Segment Start: Supplied entries
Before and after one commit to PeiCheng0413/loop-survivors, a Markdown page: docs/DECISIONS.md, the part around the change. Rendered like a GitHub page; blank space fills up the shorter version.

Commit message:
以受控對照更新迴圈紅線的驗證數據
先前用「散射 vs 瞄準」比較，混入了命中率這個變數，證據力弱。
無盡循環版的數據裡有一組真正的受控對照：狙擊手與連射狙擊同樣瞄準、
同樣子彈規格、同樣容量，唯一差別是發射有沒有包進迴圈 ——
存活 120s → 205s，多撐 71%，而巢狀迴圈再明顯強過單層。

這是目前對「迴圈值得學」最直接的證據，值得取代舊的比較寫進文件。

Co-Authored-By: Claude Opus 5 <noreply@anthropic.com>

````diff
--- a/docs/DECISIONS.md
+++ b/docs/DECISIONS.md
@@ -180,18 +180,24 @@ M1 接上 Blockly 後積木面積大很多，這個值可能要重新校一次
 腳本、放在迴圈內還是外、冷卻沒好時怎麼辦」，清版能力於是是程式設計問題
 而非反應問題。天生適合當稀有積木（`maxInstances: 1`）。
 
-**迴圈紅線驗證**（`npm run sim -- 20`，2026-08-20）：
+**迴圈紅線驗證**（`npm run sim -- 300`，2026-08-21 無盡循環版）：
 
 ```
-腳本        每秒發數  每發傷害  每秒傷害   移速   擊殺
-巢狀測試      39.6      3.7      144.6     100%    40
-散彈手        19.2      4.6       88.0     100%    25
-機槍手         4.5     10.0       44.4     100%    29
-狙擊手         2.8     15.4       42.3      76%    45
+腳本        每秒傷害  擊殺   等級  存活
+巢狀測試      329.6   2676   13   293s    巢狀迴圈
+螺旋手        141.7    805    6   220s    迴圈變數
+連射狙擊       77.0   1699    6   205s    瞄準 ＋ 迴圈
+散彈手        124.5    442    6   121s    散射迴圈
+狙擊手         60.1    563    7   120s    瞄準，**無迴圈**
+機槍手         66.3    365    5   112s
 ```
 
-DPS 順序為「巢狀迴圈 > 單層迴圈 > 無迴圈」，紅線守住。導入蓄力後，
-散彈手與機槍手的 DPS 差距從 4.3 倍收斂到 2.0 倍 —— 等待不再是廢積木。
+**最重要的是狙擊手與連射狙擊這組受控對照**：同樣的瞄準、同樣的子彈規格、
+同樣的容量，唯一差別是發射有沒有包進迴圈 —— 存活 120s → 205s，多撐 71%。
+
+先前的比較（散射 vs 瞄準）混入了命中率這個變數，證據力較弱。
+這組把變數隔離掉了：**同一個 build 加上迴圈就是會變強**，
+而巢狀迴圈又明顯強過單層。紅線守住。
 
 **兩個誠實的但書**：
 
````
Segment End: Supplied entries
> **Instructions to follow**
From the data above, copy out every line with the string "迴圈紅線驗證" in it.

> **Answer to the exercise**
-**迴圈紅線驗證**（`npm run sim -- 20`，2026-08-20）：
+**迴圈紅線驗證**（`npm run sim -- 300`，2026-08-21 無盡循環版）：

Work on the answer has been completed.